Connect
To Top

Republican vs. Republican: Another Blown Opportunity

Well it sure didn’t take legislative Republicans long after the redistricting maps were released – subject to final Nevada Supreme Court review and approval – to circle up the ol’ firing squad and collectively put a round in their feet.

Because of a large population shift to the south over the last decade, one of the north’s state Senate seats was moved to Clark County. While this was a reliably Republican rural seat in the past, Senate District 18 is now divided evenly between Democrats and Republicans – with a significant number of non-partisans making up the difference.

The day after Nevada Day, freshman Assemblyman Scott Hammond (R-Las Vegas) announced he intended to bolt the Assembly and seek the new Senate seat. Almost immediately thereafter, the Republican Senate Caucus issued a press release endorsing Hammond.

So far, so good, right? But alas, Republicans threw their support behind Hammond without clearing the field for him.

Shortly after Hammond’s announcement, Michelle Fiore – who ran for Congress in Las Vegas in 2010 – announced on Twitter that she, too, would be running for SD-18. And by the end of the day, Assemblyman Richard McArthur (R-Las Vegas) – who was drawn into the new Senate district at the last minute by Judge Todd Russell – also threw his hat into the ring.

A three-way primary in a toss-up district the GOP absolutely must hold to have any shot at regaining the majority in 2012? Epic fail.

Making matters worse, there is a markedly different philosophical gap between the two front-running Assembly members – and Senate Republicans hopped on the wrong horse.

The general rule for conservatives is to support the most conservative candidate who can win. In a 50-50 district, you don’t need a wishy-washy moderate to capture the seat. Yet that’s exactly what you’d get if Hammond gets elected.

While McArthur has served two terms, signed the Taxpayer Protection Pledge, and voted against a large spending increase and the $600 million tax hike extension in 2011, Hammond has served but one term, has not signed the Taxpayer Protection Pledge, voted for the increase in spending, as well as the $600 million tax hike extension.

McArthur scored a respectable 82 percent in Citizen Outreach’s “Ratings of the 2011 Legislature” – second best. Hammond chalked up a dismal 51 percent – seventh worst among Republicans.

Oh, and consider this plank from a past Republican Party platform: “We support the effort to prohibit all state, county, city, and local government employees from serving in the legislature per the Nevada Constitution Article 3, Section 1.”

Hammond is currently a government employee working for, not one, but two government agencies.

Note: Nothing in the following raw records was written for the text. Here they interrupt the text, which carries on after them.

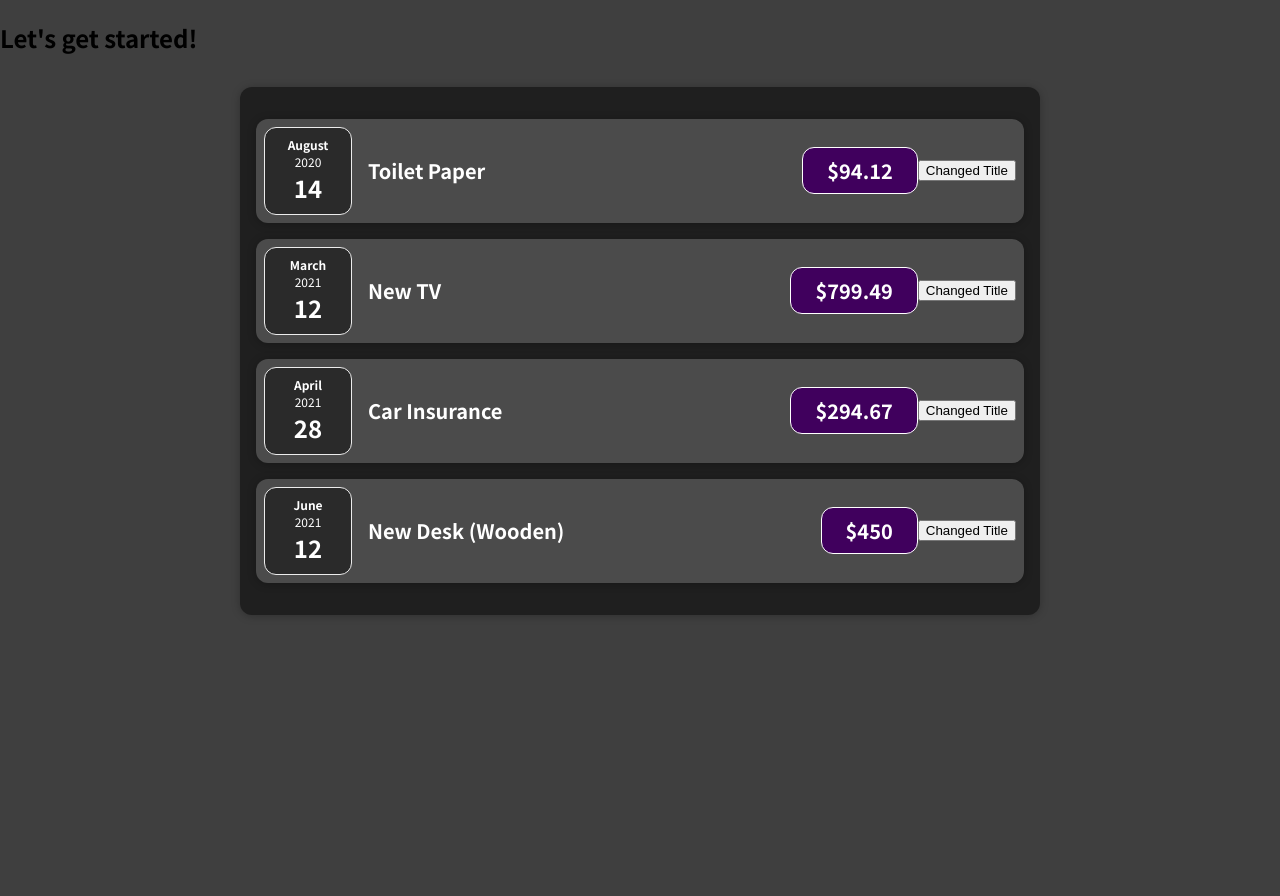
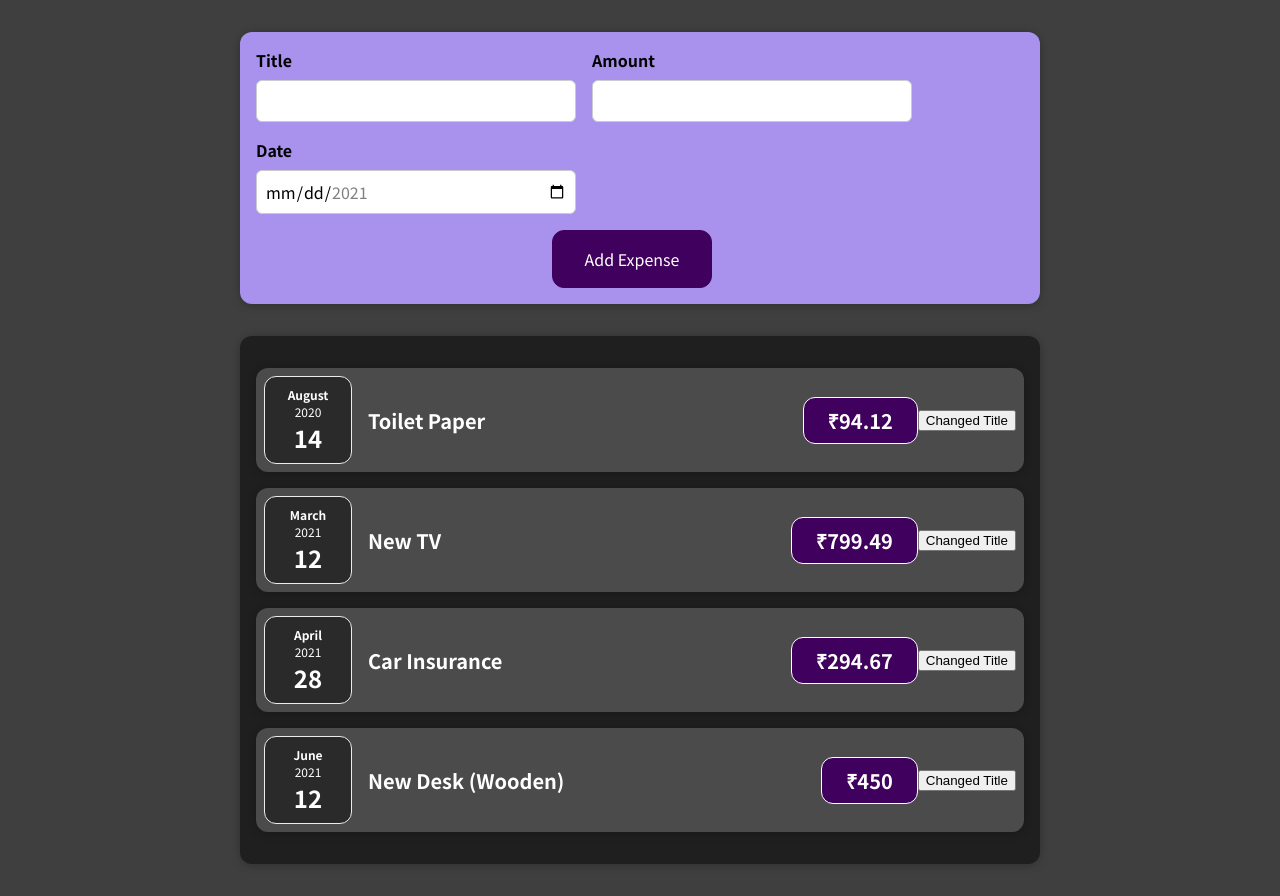
Before and after one commit to himIoT19/react_complete_guide, a React (Create React App) app: page / in a window 1280 px wide. Before the commit the page ends 800 px from the top, so only its background shows below. Built offline with nearby package versions, Linux system fonts and the light colour scheme.

Commit message:
Adding Form Inputs

```diff
--- a/src/App.js
+++ b/src/App.js
@@ -1,5 +1,6 @@
 import React from "react";
 
+import NewExpense from "./components/NewExpense/NewExpense";
 import Expenses from "./components/Expenses/Expenses";
 
 const App = () => {
@@ -40,7 +41,7 @@
 
   return (
     <div>
-      <h2>Let's get started!</h2>
+      <NewExpense />
       <Expenses items={expenses} />
     </div>
   );
--- a/src/components/Expenses/ExpenseItem.js
+++ b/src/components/Expenses/ExpenseItem.js
@@ -23,7 +23,7 @@
       <ExpenseDate date={props.date} />
       <div className="expense-item__description">
         <h2>{title}</h2>
-        <div className="expense-item__price">${props.amount}</div>
+        <div className="expense-item__price">₹{props.amount}</div>
       </div>
       <button onClick={clickHandler}>Changed Title</button>
     </Card>
--- /dev/null
+++ b/src/components/NewExpense/ExpenseForm.css
@@ -0,0 +1,26 @@
+.new-expense__controls {
+  display: flex;
+  flex-wrap: wrap;
+  gap: 1rem;
+  margin-bottom: 1rem;
+  text-align: left;
+}
+
+.new-expense__control label {
+  font-weight: bold;
+  margin-bottom: 0.5rem;
+  display: block;
+}
+
+.new-expense__control input {
+  font: inherit;
+  padding: 0.5rem;
+  border-radius: 6px;
+  border: 1px solid #ccc;
+  width: 20rem;
+  max-width: 100%;
+}
+
+.new-expense__actions {
+  text-align: right;
+}
--- /dev/null
+++ b/src/components/NewExpense/ExpenseForm.js
@@ -0,0 +1,30 @@
+import React from "react";
+
+import "./ExpenseForm.css";
+
+const ExpenseForm = () => {
+  return (
+    //   An HTML form is used to collect user input.
+    <form>
+      <div className="new-expense__controls">
+        <div className="new-expense__control">
+          <label>Title</label>
+          <input type="text" />
+        </div>
+        <div className="new-expense__control">
+          <label>Amount</label>
+          <input type="number" min="1" step="0.5" />
+        </div>
+        <div className="new-expense__control">
+          <label>Date</label>
+          <input type="date" min="2021-01-01" max="2021-12-31" />
+        </div>
+      </div>
+      <div className="new-expnese__actions">
+        <button type="submit">Add Expense</button>
+      </div>
+    </form>
+  );
+};
+
+export default ExpenseForm;
--- /dev/null
+++ b/src/components/NewExpense/NewExpense.css
@@ -0,0 +1,38 @@
+.new-expense {
+  background-color: #a892ee;
+  padding: 1rem;
+  margin: 2rem auto;
+  width: 50rem;
+  max-width: 95%;
+  border-radius: 12px;
+  text-align: center;
+  box-shadow: 0 1px 8px rgba(0, 0, 0, 0.25);
+}
+
+.new-expense button {
+  font: inherit;
+  cursor: pointer;
+  padding: 1rem 2rem;
+  border: 1px solid #40005d;
+  background-color: #40005d;
+  color: white;
+  border-radius: 12px;
+  margin-right: 1rem;
+}
+
+.new-expense button:hover,
+.new-expense button:active {
+  background-color: #510674;
+  border-color: #510674;
+}
+
+.new-expense button.alternative {
+  color: #220131;
+  border-color: transparent;
+  background-color: transparent;
+}
+
+.new-expense button.alternative:hover,
+.new-expense button.alternative:active {
+  background-color: #ddb3f8;
+}
--- /dev/null
+++ b/src/components/NewExpense/NewExpense.js
@@ -0,0 +1,14 @@
+import React from "react";
+
+import ExpenseForm from "./ExpenseForm";
+import "./NewExpense.css";
+
+const NewExpense = () => {
+  return (
+    <div className="new-expense">
+      <ExpenseForm />
+    </div>
+  );
+};
+
+export default NewExpense;
```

Yet the Senate caucus has endorsed him?

As usual, Republicans never blow an opportunity to blow an opportunity.

Disclaimer

This blog/website is written and paid for by…me, Chuck Muth, a United States citizen. I publish my opinions under the rights afforded me by the Creator and the First Amendment to the United States Constitution as adopted by our Founding Fathers on September 17, 1787 at the Constitutional Convention in Philadelphia, Pennsylvania without registering with any government agency or filling out any freaking reports. And anyone who doesn’t like it can take it up with George Washington, Thomas Jefferson, Ben Franklin and John Adams the next time you run into each other.

Copyright © 2018 Chuck Muth